Web page edit records:
○ ○ ○ ○
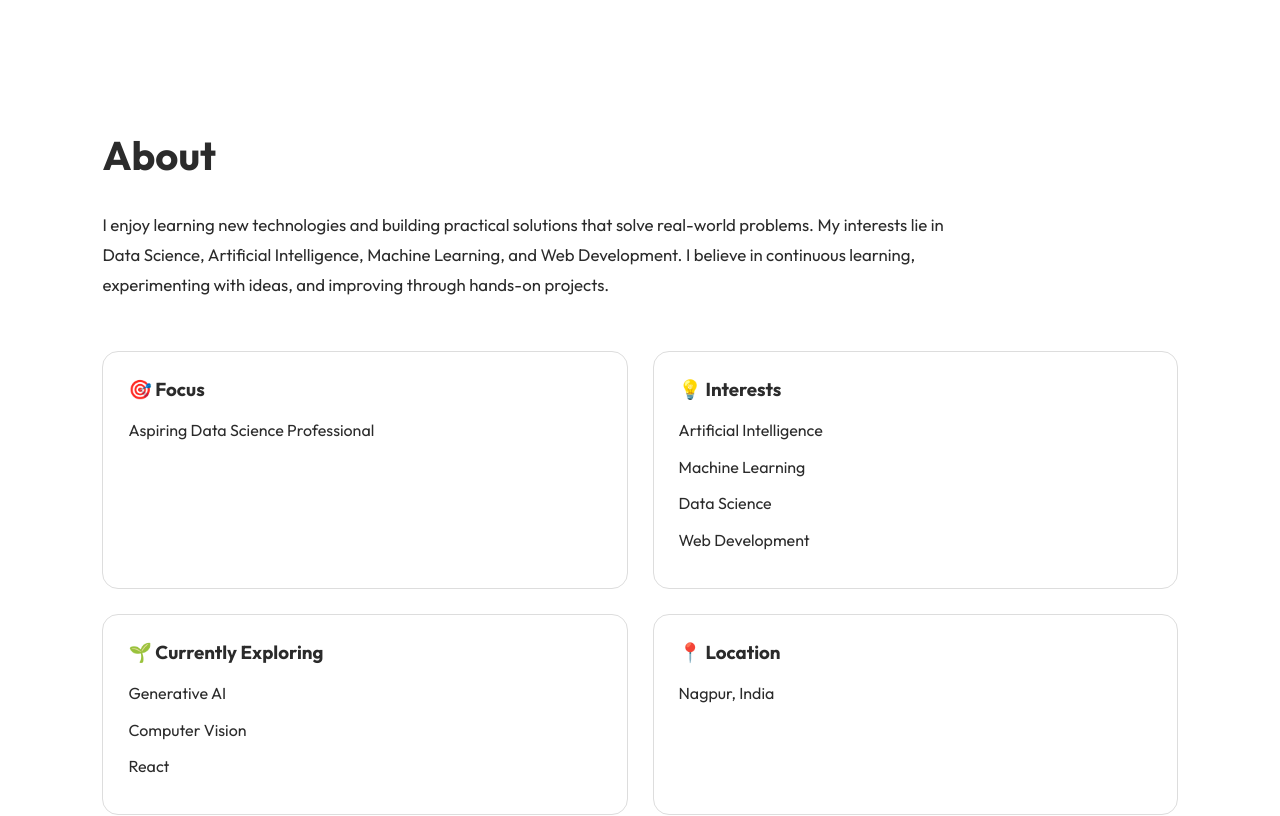
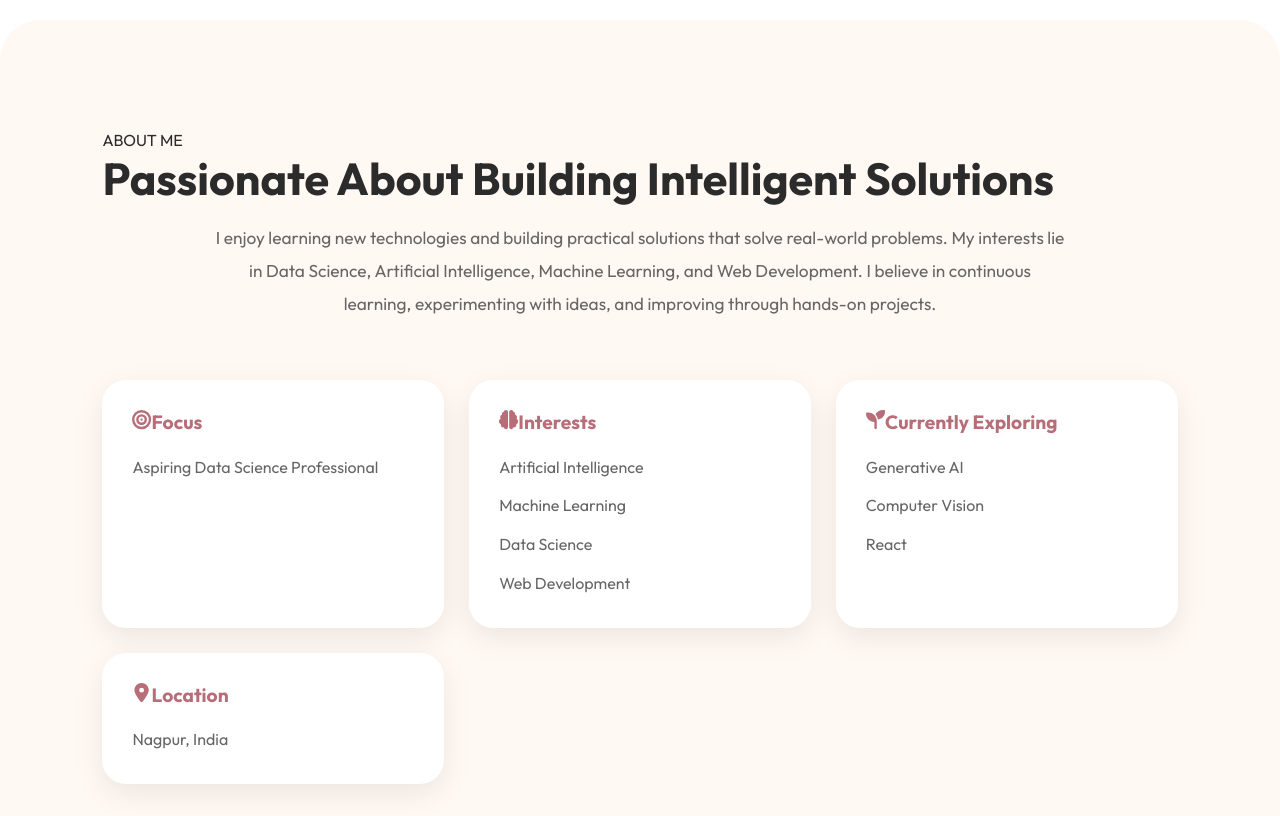
Before and after one commit to Rishikaj03/PORTFOLIO, a React app: page / in a window 1280 px wide. Shown: the part 780-1596 px from the top of the page. Built offline with nearby package versions, Linux system fonts and the light colour scheme; the HTML template or start-up script is replaced by a standard one.

Commit message:
Enhanced UI with premium navbar and design system

```diff
--- a/src/About.css
+++ b/src/About.css
@@ -1,37 +1,102 @@
-.about{
-    display:flex;
-    flex-direction:column;
-    justify-content:center;
+.about {
+    background: var(--section);
+    border-radius: 40px;
 }
 
-.section-heading{
-    font-size:2.5rem;
-    margin-bottom:30px;
+/* Heading */
+
+.section-heading {
+    text-align: center;
+    font-size: 2.8rem;
+    color: var(--text);
+    margin-bottom: 30px;
 }
 
-.about-text{
-    max-width:850px;
-    line-height:1.8;
-    margin-bottom:50px;
-    font-size:1.05rem;
+/* Description */
+
+.about-text {
+    max-width: 850px;
+    margin: 0 auto 60px;
+
+    text-align: center;
+
+    color: var(--text-light);
+
+    font-size: 1.08rem;
+    line-height: 1.9;
 }
 
-.about-grid{
-    display:grid;
-    grid-template-columns:repeat(2,1fr);
-    gap:25px;
+/* Grid */
+
+.about-grid {
+    display: grid;
+    grid-template-columns: repeat(auto-fit, minmax(260px, 1fr));
+    gap: 25px;
 }
 
-.about-card{
-    padding:25px;
-    border:1px solid #ddd;
-    border-radius:16px;
+/* Cards */
+
+.about-card {
+    background: #fff;
+
+    padding: 30px;
+
+    border-radius: 24px;
+
+    box-shadow: var(--shadow);
+
+    transition: transform .35s ease, box-shadow .35s ease;
 }
 
-.about-card h3{
-    margin-bottom:15px;
+.about-card:hover {
+    transform: translateY(-8px);
+
+    box-shadow: var(--shadow-hover);
 }
 
-.about-card p{
-    margin-bottom:8px;
+/* Card Heading */
+
+.about-card h3 {
+    color: var(--primary);
+
+    font-size: 1.2rem;
+
+    margin-bottom: 18px;
 }
+
+/* Card Text */
+
+.about-card p {
+    color: var(--text-light);
+
+    line-height: 1.8;
+
+    margin-bottom: 10px;
+}
+
+.about-card p:last-child {
+    margin-bottom: 0;
+}
+
+/* Responsive */
+
+@media (max-width: 768px) {
+
+    .about {
+        border-radius: 25px;
+    }
+
+    .section-heading {
+        font-size: 2.2rem;
+    }
+
+    .about-text {
+        font-size: 1rem;
+        margin-bottom: 40px;
+    }
+
+    .about-grid {
+        grid-template-columns: 1fr;
+    }
+
+}
--- a/src/About.jsx
+++ b/src/About.jsx
@@ -1,44 +1,78 @@
 import "./About.css";
+
+import {
+  FaBullseye,
+  FaBrain,
+  FaSeedling,
+  FaLocationDot,
+} from "react-icons/fa6";
 
 function About() {
   return (
     <section className="about" id="about">
 
-      <h2 className="section-heading">About</h2>
+      <div className="about-heading">
+        <span className="about-tag">ABOUT ME</span>
+        <h2>Passionate About Building Intelligent Solutions</h2>
+      </div>
 
       <p className="about-text">
         I enjoy learning new technologies and building practical solutions that
-        solve real-world problems. My interests lie in Data Science, Artificial
-        Intelligence, Machine Learning, and Web Development. I believe in
-        continuous learning, experimenting with ideas, and improving through
-        hands-on projects.
+        solve real-world problems. My interests lie in Data Science,
+        Artificial Intelligence, Machine Learning, and Web Development.
+        I believe in continuous learning, experimenting with ideas, and
+        improving through hands-on projects.
       </p>
 
       <div className="about-grid">
 
         <div className="about-card">
-          <h3>🎯 Focus</h3>
+
+          <h3>
+            <FaBullseye className="about-icon" />
+            Focus
+          </h3>
+
           <p>Aspiring Data Science Professional</p>
+
         </div>
 
         <div className="about-card">
-          <h3>💡 Interests</h3>
+
+          <h3>
+            <FaBrain className="about-icon" />
+            Interests
+          </h3>
+
           <p>Artificial Intelligence</p>
           <p>Machine Learning</p>
           <p>Data Science</p>
           <p>Web Development</p>
+
         </div>
 
         <div className="about-card">
-          <h3>🌱 Currently Exploring</h3>
+
+          <h3>
+            <FaSeedling className="about-icon" />
+            Currently Exploring
+          </h3>
+
           <p>Generative AI</p>
           <p>Computer Vision</p>
           <p>React</p>
+
         </div>
 
         <div className="about-card">
-          <h3>📍 Location</h3>
+
+          <h3>
+            <FaLocationDot className="about-icon" />
+            Location
+          </h3>
+
           <p>Nagpur, India</p>
+
         </div>
 
       </div>
```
○ ○ ○ ○
## Task to carry out:
Without including the pictures, copy all of the data exactly.

## Output for this task:
Before and after one commit to Rishikaj03/PORTFOLIO, a React app: page / in a window 1280 px wide. Shown: the part 780-1596 px from the top of the page. Built offline with nearby package versions, Linux system fonts and the light colour scheme; the HTML template or start-up script is replaced by a standard one.

Commit message:
Enhanced UI with premium navbar and design system

```diff
--- a/src/About.css
+++ b/src/About.css
@@ -1,37 +1,102 @@
-.about{
-    display:flex;
-    flex-direction:column;
-    justify-content:center;
+.about {
+    background: var(--section);
+    border-radius: 40px;
 }
 
-.section-heading{
-    font-size:2.5rem;
-    margin-bottom:30px;
+/* Heading */
+
+.section-heading {
+    text-align: center;
+    font-size: 2.8rem;
+    color: var(--text);
+    margin-bottom: 30px;
 }
 
-.about-text{
-    max-width:850px;
-    line-height:1.8;
-    margin-bottom:50px;
-    font-size:1.05rem;
+/* Description */
+
+.about-text {
+    max-width: 850px;
+    margin: 0 auto 60px;
+
+    text-align: center;
+
+    color: var(--text-light);
+
+    font-size: 1.08rem;
+    line-height: 1.9;
 }
 
-.about-grid{
-    display:grid;
-    grid-template-columns:repeat(2,1fr);
-    gap:25px;
+/* Grid */
+
+.about-grid {
+    display: grid;
+    grid-template-columns: repeat(auto-fit, minmax(260px, 1fr));
+    gap: 25px;
 }
 
-.about-card{
-    padding:25px;
-    border:1px solid #ddd;
-    border-radius:16px;
+/* Cards */
+
+.about-card {
+    background: #fff;
+
+    padding: 30px;
+
+    border-radius: 24px;
+
+    box-shadow: var(--shadow);
+
+    transition: transform .35s ease, box-shadow .35s ease;
 }
 
-.about-card h3{
-    margin-bottom:15px;
+.about-card:hover {
+    transform: translateY(-8px);
+
+    box-shadow: var(--shadow-hover);
 }
 
-.about-card p{
-    margin-bottom:8px;
+/* Card Heading */
+
+.about-card h3 {
+    color: var(--primary);
+
+    font-size: 1.2rem;
+
+    margin-bottom: 18px;
 }
+
+/* Card Text */
+
+.about-card p {
+    color: var(--text-light);
+
+    line-height: 1.8;
+
+    margin-bottom: 10px;
+}
+
+.about-card p:last-child {
+    margin-bottom: 0;
+}
+
+/* Responsive */
+
+@media (max-width: 768px) {
+
+    .about {
+        border-radius: 25px;
+    }
+
+    .section-heading {
+        font-size: 2.2rem;
+    }
+
+    .about-text {
+        font-size: 1rem;
+        margin-bottom: 40px;
+    }
+
+    .about-grid {
+        grid-template-columns: 1fr;
+    }
+
+}
--- a/src/About.jsx
+++ b/src/About.jsx
@@ -1,44 +1,78 @@
 import "./About.css";
+
+import {
+  FaBullseye,
+  FaBrain,
+  FaSeedling,
+  FaLocationDot,
+} from "react-icons/fa6";
 
 function About() {
   return (
     <section className="about" id="about">
 
-      <h2 className="section-heading">About</h2>
+      <div className="about-heading">
+        <span className="about-tag">ABOUT ME</span>
+        <h2>Passionate About Building Intelligent Solutions</h2>
+      </div>
 
       <p className="about-text">
         I enjoy learning new technologies and building practical solutions that
-        solve real-world problems. My interests lie in Data Science, Artificial
-        Intelligence, Machine Learning, and Web Development. I believe in
-        continuous learning, experimenting with ideas, and improving through
-        hands-on projects.
+        solve real-world problems. My interests lie in Data Science,
+        Artificial Intelligence, Machine Learning, and Web Development.
+        I believe in continuous learning, experimenting with ideas, and
+        improving through hands-on projects.
       </p>
 
       <div className="about-grid">
 
         <div className="about-card">
-          <h3>🎯 Focus</h3>
+
+          <h3>
+            <FaBullseye className="about-icon" />
+            Focus
+          </h3>
+
           <p>Aspiring Data Science Professional</p>
+
         </div>
 
         <div className="about-card">
-          <h3>💡 Interests</h3>
+
+          <h3>
+            <FaBrain className="about-icon" />
+            Interests
+          </h3>
+
           <p>Artificial Intelligence</p>
           <p>Machine Learning</p>
           <p>Data Science</p>
           <p>Web Development</p>
+
         </div>
 
         <div className="about-card">
-          <h3>🌱 Currently Exploring</h3>
+
+          <h3>
+            <FaSeedling className="about-icon" />
+            Currently Exploring
+          </h3>
+
           <p>Generative AI</p>
           <p>Computer Vision</p>
           <p>React</p>
+
         </div>
 
         <div className="about-card">
-          <h3>📍 Location</h3>
+
+          <h3>
+            <FaLocationDot className="about-icon" />
+            Location
+          </h3>
+
           <p>Nagpur, India</p>
+
         </div>
 
       </div>
```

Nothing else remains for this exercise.